A Scout is Helpful. It’s right there in the Scout Law. Number three. A Scout cares about other people. He willingly volunteers to help others without expecting a reward.
Except… when helping someone takes away an opportunity for them to help themselves.
Of course we want to help. But as we know, helping others doesn’t mean doing their work for them. You wouldn’t “help” your child by doing her homework, would you?
Much of the time, we are tempted to just jump in, grab the wheel and take care of a task ourselves if we feel it’s expedient, or we know how to do it better. Continue reading “The best way to help? Don’t.”
To err is human, said the poet Alexander Pope over three hundred years ago. Everyone makes mistakes. Scouts make mistakes. In fact, the Scouting program is built partly to allow young people to safely make mistakes and learn from them. In the words of Samuel Beckett, No matter. Try again. Fail again. Fail better.
But while making mistakes is a common and not often fatal attribute, in certain cases they can cause disruption in an organization. The fatality arises from the inability to recognize mistakes for what they are.
You’ve probably encountered someone who just can’t admit having made a mistake. Continue reading “Even leaders make mistakes”
A couple weeks ago, I was at a quarterly Court of Honor for one of the Scouts BSA troops in the area.

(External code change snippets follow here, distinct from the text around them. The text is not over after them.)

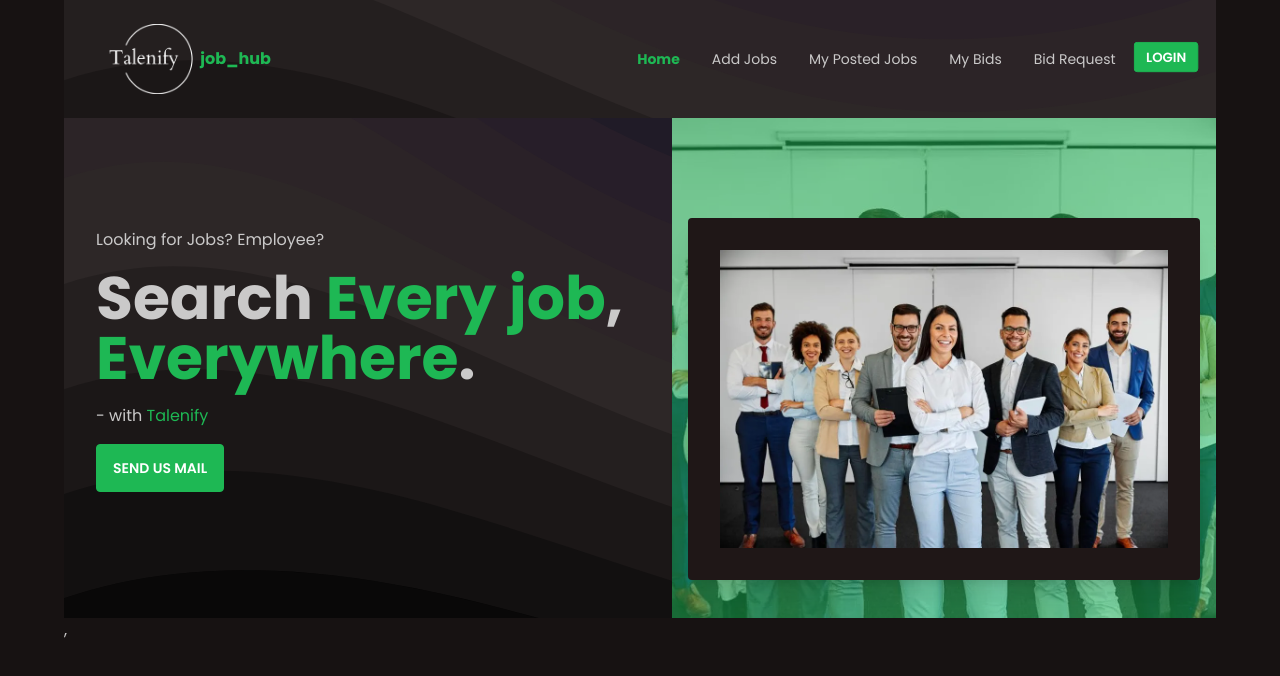
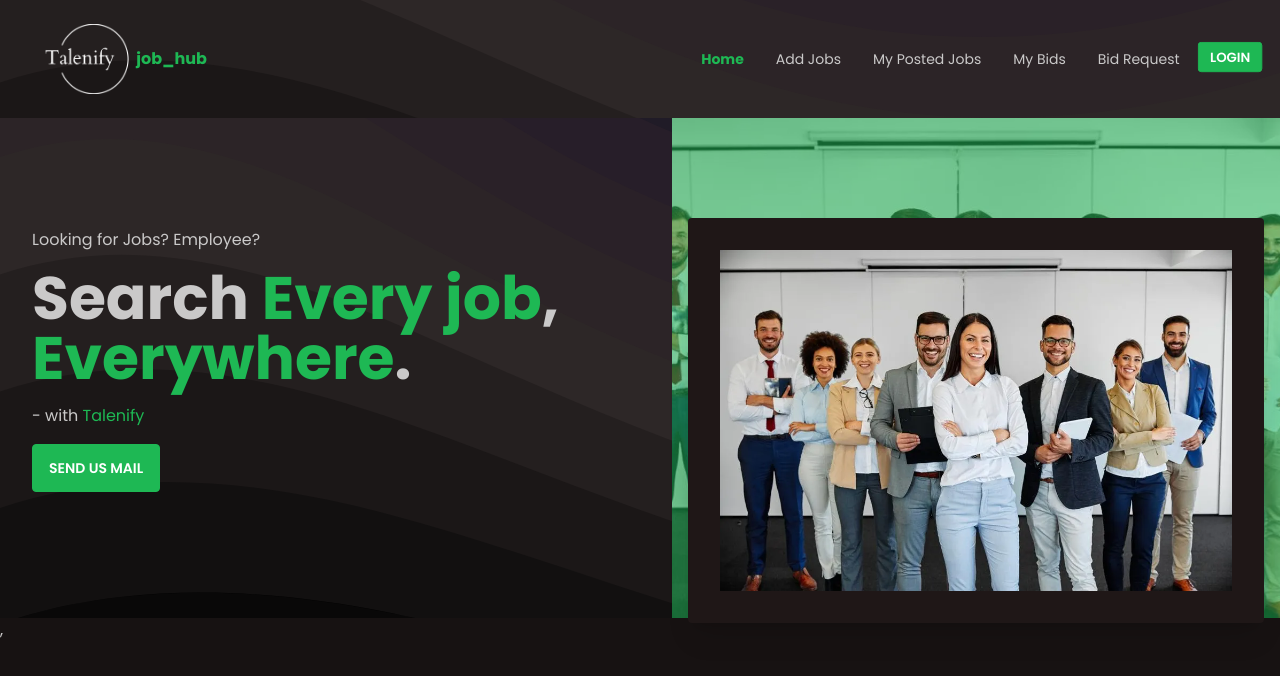
Before and after one commit to Bushra01-Dhaka/talenify, a React (Vite) app: page / in a window 1280 px wide. Shown: the top 676 px of the page. Built offline with nearby package versions, Linux system fonts and the light colour scheme; no server answers; what @lordicon/element would draw is missing.

Commit message:
Error 404  page created

```diff
--- /dev/null
+++ b/src/Pages/Error/Error.jsx
@@ -0,0 +1,13 @@
+import error_img from '../../assets/error404/error.svg'
+
+const Error = () => {
+    return (
+        <div className="h-screen">
+            <img className='h-[100vh] mx-auto'
+            src={error_img} alt="" />
+
+        </div>
+    );
+};
+
+export default Error;
--- a/src/Routes/router.jsx
+++ b/src/Routes/router.jsx
@@ -4,11 +4,13 @@ import Home from "../Pages/HomePage/Home/Home";
 import AddJobs from "../Pages/AddJobs/AddJobs";
 import Register from "../Pages/Register/Register";
 import Login from "../Pages/Login/Login";
+import Error from "../Pages/Error/Error";
 
 const router = createBrowserRouter([
     {
       path: "/",
       element: <MainLayout></MainLayout>,
+      errorElement:<Error></Error>,
       children: [
         {
           path:"/",
--- a/src/main.jsx
+++ b/src/main.jsx
@@ -9,7 +9,7 @@ import AuthProvider from "./Provider/AuthProvider.jsx";
 ReactDOM.createRoot(document.getElementById("root")).render(
 
  <AuthProvider>
-  <div className="lg:max-w-6xl mx-auto">
+  <div className="lg:max-w-7xl mx-auto">
     <React.StrictMode>
       <RouterProvider router={router} />
     </React.StrictMode>,
```
Also changed, not shown: src/assets/error404/error.svg (added).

I had been invited to give a Friends of Scouting presentation to the troop families. As was customary with the troop, the master of ceremonies asked each patrol’s Scouts to introduce themselves by name and rank and to tell their position of responsibility.
I noted that most of the Scouts would say “I don’t have a position in the troop” before concluding their introduction by telling their favorite video game. That didn’t seem right to me – there were only four or five out of thirty or so Scouts who said they had a position. Continue reading “Lead before you’re a leader”
It’s said that there are three secrets to giving a presentation: Tell them what you’re going to tell them, tell them, and tell them what you told them.
This approach is actually quite successful. You want to hook your audience with a taste of what’s to come before delving into the details of your message. You also want to make sure they don’t forget by summarizing what you just said at the end, in case their attention wandered during your talk – the too long, didn’t read version. Continue reading “Win your audience”
I’ve had the opportunity to review several Eagle Scout leadership service projects over the years. Just as each Scout is different, so is their level of preparation for their projects. Some have mapped out their projects down to every screw and nail, while others give a more general description of what is being proposed or what was actually done.
I was confronted with the same sort of thing when we were embarking on a family vacation recently. My son likes to plan every aspect of the trip, down to what, where and when, and make all the arrangements. My wife, on the other hand, likes to be more spontaneous and not cling to a fixed plan – rather, intending to decide what to do on the spur of the moment.
There are pros and cons to each sort of approach. Continue reading “Do you plan, or “wing it”?”